Article – Vicki and Kevin Whiting (authors of In Pain We Trust) | Ben Fulton, The Salt Lake Tribune
Article about Vicki and Kevin Whiting (authors of In Pain We Trust) by Ben Fulton, The Salt Lake Tribune, on 12/16/2011.
Patients must not allow themselves to be put off when they hurt, and medical practitioners must learn to listen to their complaints.
Hobbled by doctors who seemed unable to diagnose the rare intestinal disorder that wracked her 14-year-old son’s body with constant pain, Vicki Whiting never thought about documenting her experience in a book.
When her son Kevin finally recovered, Whiting knew she had to write it all down. She also knew she should include accounts from her son, who suffered years of pain so intense he ripped up phone books for distraction.
Published last month, the mother-son book, In Pain We Trust : A Conversation Between Mother and Son on the Journey from Sickness to Health, has since been adopted by Westminster College’s nursing school as part of its curriculum. Nursing programs at universities nationwide have also expressed interest in using the book to underline the need for “patient-centered care” in the nation’s health-care system . . . .
. . . Kevin, now 17, was cured by surgery that untangled an artery from his intestines that prevented him from absorbing nutrients. Writing the book with his mother, he said, was “the opposite of therapeutic.” Instead, it was written to help other families struggling through ailments that often elude doctors, leading patients to take the wheel from medical professionals until effective treatment is found.

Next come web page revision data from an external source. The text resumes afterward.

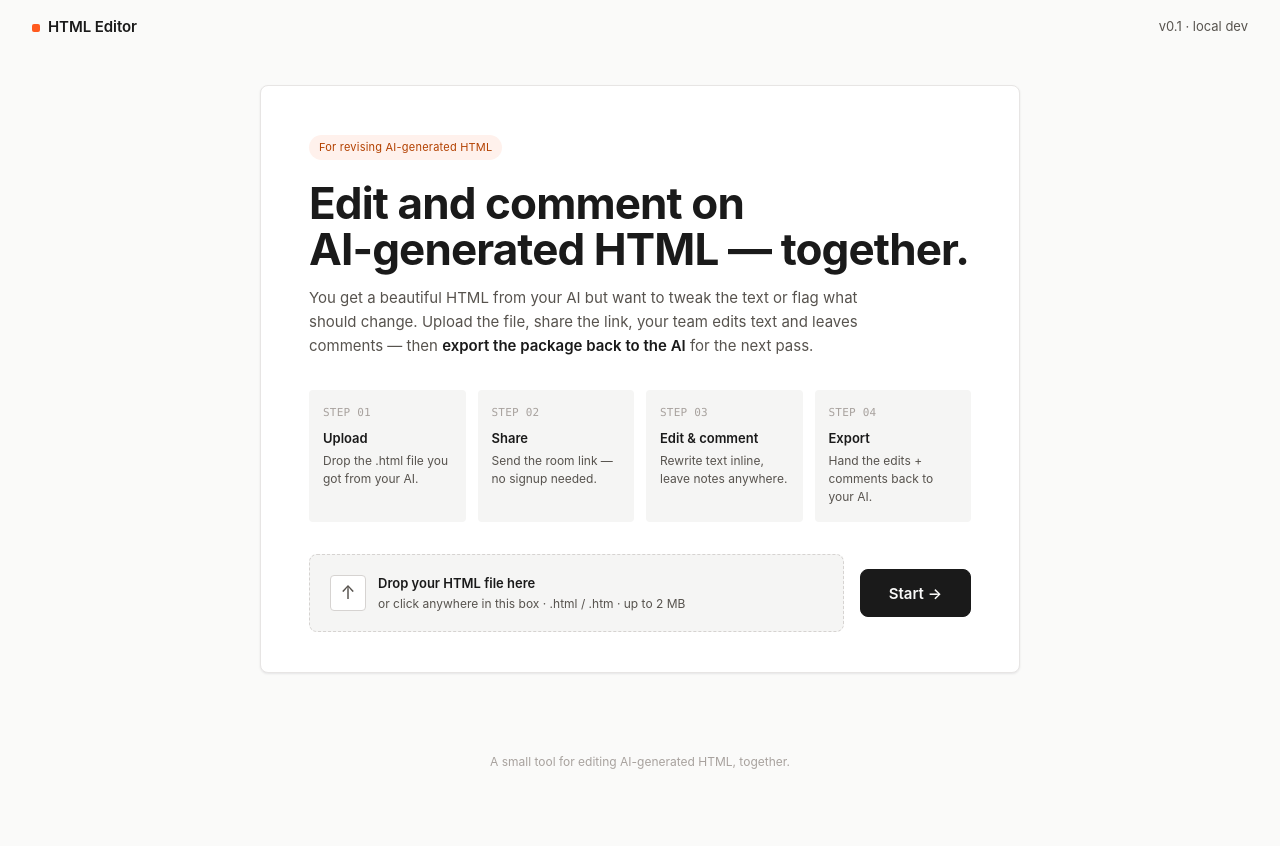
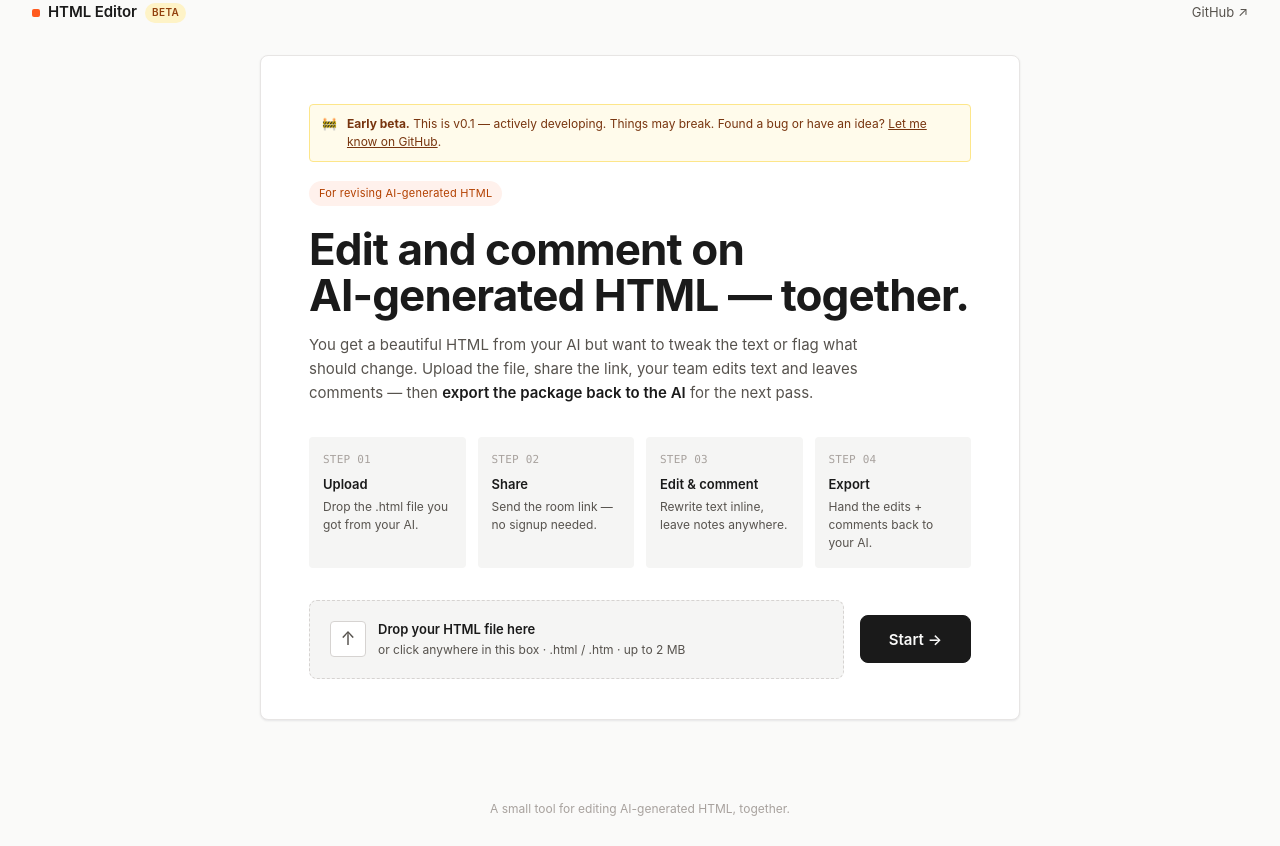
Before and after one commit to haolinwang-ship-it/HTML-Editor, a website: page web/index.html in a window 1280 px wide. Before the commit the page ends 800 px from the top, so only its background shows below. Drawn offline with Linux system fonts and the light colour scheme.

Commit message:
docs+ui: README polish, beta banner, GitHub link, usage instructions

```diff
--- a/web/index.html
+++ b/web/index.html
@@ -40,6 +40,33 @@
     font-size: var(--text-sm);
     color: var(--muted);
   }
+  .beta-pill {
+    display: inline-block;
+    font-size: 10px;
+    font-weight: 600;
+    letter-spacing: 0.04em;
+    padding: 2px 7px;
+    background: #fef3c7;
+    color: #92400e;
+    border-radius: 999px;
+    margin-left: 8px;
+    vertical-align: middle;
+  }
+  .beta-banner {
+    display: flex;
+    align-items: flex-start;
+    gap: 10px;
+    background: #fffbeb;
+    border: 1px solid #fde68a;
+    border-radius: var(--radius-sm);
+    padding: 10px 12px;
+    margin-bottom: 18px;
+    font-size: 12px;
+    color: #78350f;
+    line-height: 1.5;
+  }
+  .beta-banner .b-icon { flex-shrink: 0; }
+  .beta-banner a { color: #78350f; text-decoration: underline; }
 
   /* ── Stage (centered card) ───────────────────── */
   .stage {
@@ -284,15 +311,21 @@
 
 <!-- Top bar -->
 <div class="topbar">
-  <div class="brand"><span class="dot"></span>HTML Editor</div>
+  <div class="brand"><span class="dot"></span>HTML Editor<span class="beta-pill">BETA</span></div>
   <div class="right">
-    <span class="small">v0.1 · local dev</span>
+    <a class="small" href="https://github.com/yuzycheng/HTML-Editor" target="_blank" rel="noopener" style="color:var(--muted); text-decoration:none;">GitHub ↗</a>
   </div>
 </div>
 
 <!-- Stage -->
 <section class="stage">
   <div class="card">
+    <div class="beta-banner">
+      <span class="b-icon">🚧</span>
+      <div>
+        <strong>Early beta.</strong> This is v0.1 — actively developing. Things may break. Found a bug or have an idea? <a href="https://github.com/yuzycheng/HTML-Editor/issues" target="_blank" rel="noopener">Let me know on GitHub</a>.
+      </div>
+    </div>
     <div class="eyebrow">For revising AI-generated HTML</div>
     <h1>Edit and comment on<br>AI-generated HTML — together.</h1>
     <p class="lead">
```
Also changed, not shown: web/room.html (+13 -1 lines), README.md.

Even so, the book reveals ways in which Kevin and his mother coped through years of misery and uncertainty, from the summer of 2007 when his symptoms surfaced, to fall 2009 when his agony began to subside. He gave his pain a name, “Burnie,” and even an identity as something more akin to a “horror show” as opposed to real life. “Imagining the pain as a person helped me bring myself away from it,” Kevin said . . . .
. . . For Vicki Whiting, the ordeal of watching her child suffer taught her the importance of drawing those terms. Also, the realization that, like the origin of illness, the forces that drive people are never fully known until investigated and described in words.

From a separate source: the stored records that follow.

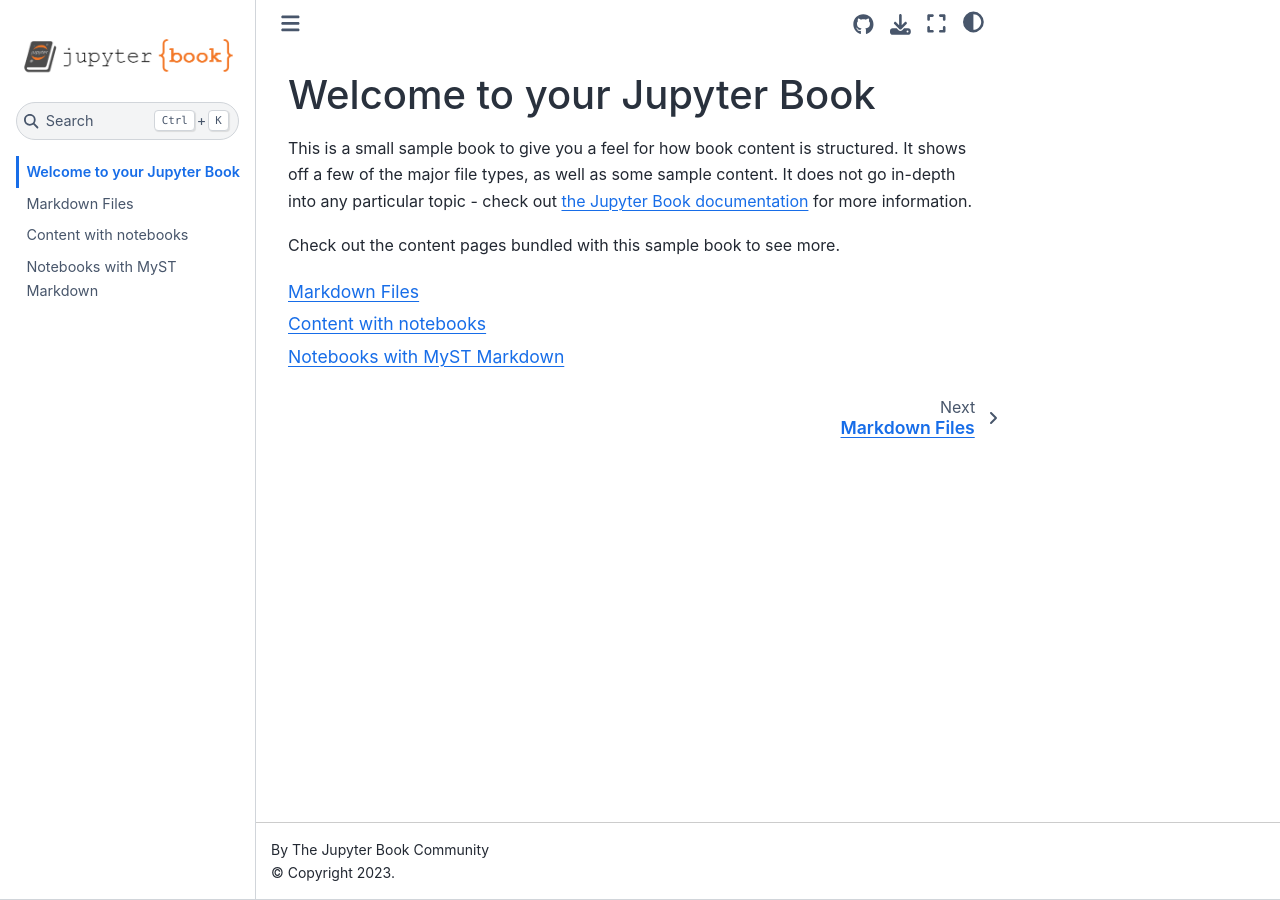
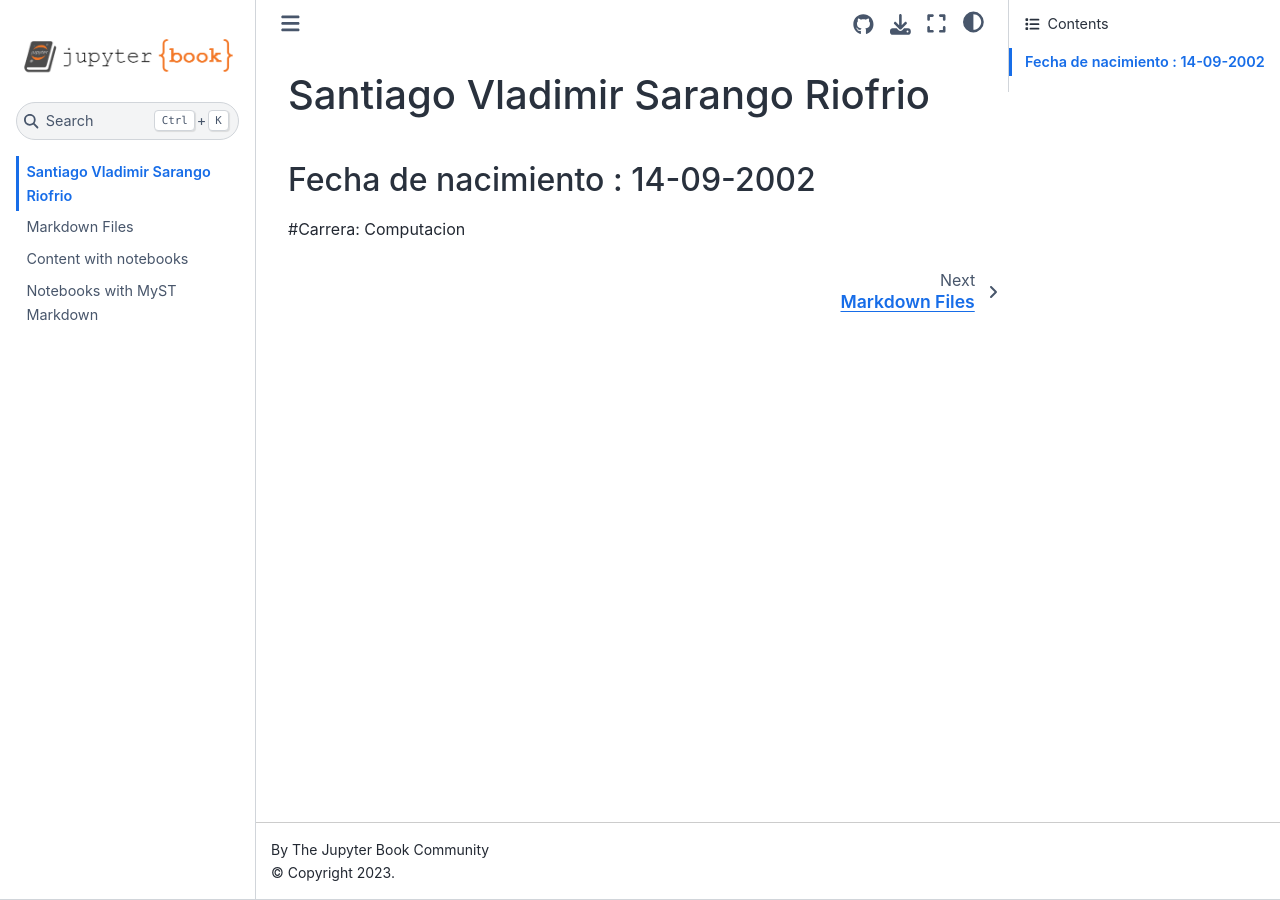
Before and after one commit to SantiagoVSR/Clases01, a Jupyter Book: the page built from intro.md, in a window 1280 px wide. Built offline with Jupyter Book 1.0.4 settings and Sphinx 7.4.7 and the Sphinx Book theme 1.1.4, drawn with Linux system fonts in a browser that asks for light colours.

Commit message:
Update intro.md

````diff
--- a/intro.md
+++ b/intro.md
@@ -1,11 +1,5 @@
-# Welcome to your Jupyter Book
+# Santiago Vladimir Sarango Riofrio
 
-This is a small sample book to give you a feel for how book content is
-structured.
-It shows off a few of the major file types, as well as some sample content.
-It does not go in-depth into any particular topic - check out [the Jupyter Book documentation](https://jupyterbook.org) for more information.
+## Fecha de nacimiento : 14-09-2002
 
-Check out the content pages bundled with this sample book to see more.
-
-```{tableofcontents}
-```
+#Carrera: Computacion
````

“Whatever we see in another person is just a small portion of what’s revealed,” Whiting said. “We all have our stories.”
- Ben Fulton, The Salt Lake Tribune